Anyway the seed of having a bainite blog had been planted and later I created this blog to practice my writing and see if it was possible to claim the top result for the bainite search term.
Meanwhile, back to HKDBH and Teruhisa, Teruhisa made a song for bainite while he was in Cambridge, on a recent visit HKDBH asked him to sing the song again.
Bainite… it’s special… because it’s not Pearlite (or Martensite).
It’s well established that in science we can use Occam’s Razor to decide which is the most likely explanation, that between competing hypotheses that one that requires the lowest number of assumptions should be preferred.
Newton’s flaming laser sword is a philosophical razor coined by Mike Alder in an essay entitled “Newton’s Flaming Laser Sword, Or: Why Mathematicians and Scientists don’t like Philosophy but do it anyway” . To summarise the position that “what cannot be settled by experiment is not worth debating”. It was published in Philosophy Now in May/June 2004. The razor is humorously named after Isaac Newton, as it is inspired by Newtonian thought, Mike characterised this sword as being “much sharper and more dangerous than Occam’s Razor”.
Newton’s flaming laser sword sounds very useful. It slices, it dices… it might be suggested that such a sword could cut away too much, and prevent one from taking a position on politics or religion. That’s not really true, it would prevent one ever being able to make religious explanations or do other special pleading and claim it was science.
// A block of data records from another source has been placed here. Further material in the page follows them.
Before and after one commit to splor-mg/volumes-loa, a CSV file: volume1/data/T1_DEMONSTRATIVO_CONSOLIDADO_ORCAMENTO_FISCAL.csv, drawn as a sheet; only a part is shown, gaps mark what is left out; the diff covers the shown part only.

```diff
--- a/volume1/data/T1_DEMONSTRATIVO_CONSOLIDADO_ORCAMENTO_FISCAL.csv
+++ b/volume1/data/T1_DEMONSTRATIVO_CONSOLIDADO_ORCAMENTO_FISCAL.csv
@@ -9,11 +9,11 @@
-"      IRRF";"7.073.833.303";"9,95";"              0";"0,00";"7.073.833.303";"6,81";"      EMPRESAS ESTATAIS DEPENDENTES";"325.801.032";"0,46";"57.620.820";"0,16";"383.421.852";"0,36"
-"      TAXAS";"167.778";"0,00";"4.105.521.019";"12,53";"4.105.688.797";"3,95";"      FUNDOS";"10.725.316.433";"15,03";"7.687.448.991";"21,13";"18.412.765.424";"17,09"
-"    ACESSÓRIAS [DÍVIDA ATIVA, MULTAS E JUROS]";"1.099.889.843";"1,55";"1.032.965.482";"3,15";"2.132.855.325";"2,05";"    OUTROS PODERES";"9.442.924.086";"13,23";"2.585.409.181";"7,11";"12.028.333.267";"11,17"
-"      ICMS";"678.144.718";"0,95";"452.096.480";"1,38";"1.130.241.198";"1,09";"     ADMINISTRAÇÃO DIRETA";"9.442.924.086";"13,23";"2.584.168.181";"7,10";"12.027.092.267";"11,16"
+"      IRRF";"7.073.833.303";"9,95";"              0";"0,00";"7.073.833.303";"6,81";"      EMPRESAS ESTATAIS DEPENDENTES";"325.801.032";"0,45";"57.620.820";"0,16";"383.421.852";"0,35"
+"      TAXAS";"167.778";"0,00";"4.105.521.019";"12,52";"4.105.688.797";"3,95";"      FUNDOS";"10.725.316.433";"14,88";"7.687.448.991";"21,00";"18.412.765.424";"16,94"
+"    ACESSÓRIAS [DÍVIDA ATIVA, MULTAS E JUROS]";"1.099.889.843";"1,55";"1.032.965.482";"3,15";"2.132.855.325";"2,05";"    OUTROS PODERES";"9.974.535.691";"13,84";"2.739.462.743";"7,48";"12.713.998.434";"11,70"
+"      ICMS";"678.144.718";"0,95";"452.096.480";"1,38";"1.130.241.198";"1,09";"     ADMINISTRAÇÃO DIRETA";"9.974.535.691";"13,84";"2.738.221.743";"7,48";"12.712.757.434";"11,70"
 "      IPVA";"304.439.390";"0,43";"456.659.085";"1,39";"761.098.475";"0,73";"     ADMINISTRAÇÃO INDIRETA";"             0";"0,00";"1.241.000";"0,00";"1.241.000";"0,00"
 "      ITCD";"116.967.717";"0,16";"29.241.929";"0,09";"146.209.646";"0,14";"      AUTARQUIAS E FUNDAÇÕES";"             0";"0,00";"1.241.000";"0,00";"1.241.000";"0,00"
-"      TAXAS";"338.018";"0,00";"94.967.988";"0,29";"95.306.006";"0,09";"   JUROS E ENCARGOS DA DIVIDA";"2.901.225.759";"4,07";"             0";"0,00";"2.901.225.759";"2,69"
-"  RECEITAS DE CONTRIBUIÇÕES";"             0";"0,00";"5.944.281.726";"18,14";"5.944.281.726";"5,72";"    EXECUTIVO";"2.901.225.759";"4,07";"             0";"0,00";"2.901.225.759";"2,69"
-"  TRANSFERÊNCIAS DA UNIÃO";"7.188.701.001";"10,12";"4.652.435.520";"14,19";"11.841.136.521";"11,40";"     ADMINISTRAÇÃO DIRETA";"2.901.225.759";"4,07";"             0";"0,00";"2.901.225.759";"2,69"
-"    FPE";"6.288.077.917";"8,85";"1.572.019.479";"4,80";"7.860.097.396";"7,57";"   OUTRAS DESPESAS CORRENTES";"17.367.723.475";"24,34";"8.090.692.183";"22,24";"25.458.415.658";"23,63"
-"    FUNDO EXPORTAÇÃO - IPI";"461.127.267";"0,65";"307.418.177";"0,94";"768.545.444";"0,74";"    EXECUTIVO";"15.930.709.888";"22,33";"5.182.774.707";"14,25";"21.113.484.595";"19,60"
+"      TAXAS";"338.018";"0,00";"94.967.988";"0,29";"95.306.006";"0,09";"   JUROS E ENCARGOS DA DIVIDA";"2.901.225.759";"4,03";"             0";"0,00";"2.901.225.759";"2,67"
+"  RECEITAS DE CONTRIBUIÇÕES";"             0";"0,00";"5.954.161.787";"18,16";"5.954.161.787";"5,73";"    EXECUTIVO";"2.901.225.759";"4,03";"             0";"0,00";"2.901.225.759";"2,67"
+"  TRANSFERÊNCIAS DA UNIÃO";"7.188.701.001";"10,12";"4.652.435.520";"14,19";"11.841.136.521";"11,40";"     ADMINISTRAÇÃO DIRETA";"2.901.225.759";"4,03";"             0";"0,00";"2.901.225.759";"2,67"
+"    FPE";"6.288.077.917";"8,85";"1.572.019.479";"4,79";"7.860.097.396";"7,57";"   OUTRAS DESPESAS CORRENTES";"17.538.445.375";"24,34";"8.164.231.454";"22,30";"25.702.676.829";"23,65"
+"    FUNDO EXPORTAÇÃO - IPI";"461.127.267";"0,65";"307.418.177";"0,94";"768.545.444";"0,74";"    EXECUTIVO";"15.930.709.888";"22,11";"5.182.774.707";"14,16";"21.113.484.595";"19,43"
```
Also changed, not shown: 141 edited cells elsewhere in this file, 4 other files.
In the field of politics it may leave one asking for evidence to support particular political judgements. I don’t think those are bad outcomes. Mike Adler suggests that the flaming sword is a useful tool against Platonic philosophers, who may ask one to engage in an older type of game, than the one usually played by modern science and mathematics.
Anyway, this leaves the question, has anyone every seen Occam’s razor or Newton’s Flaming laser sword? I think we need to mount an investigation as to were these useful historical artefacts have been left.
I think Newton would be a good suggestion for the next Cambridge scientist movie, although some have already been made such as “Isaac Newton the last magician” (2013) and the 2010 movie “The Invention of Calculus”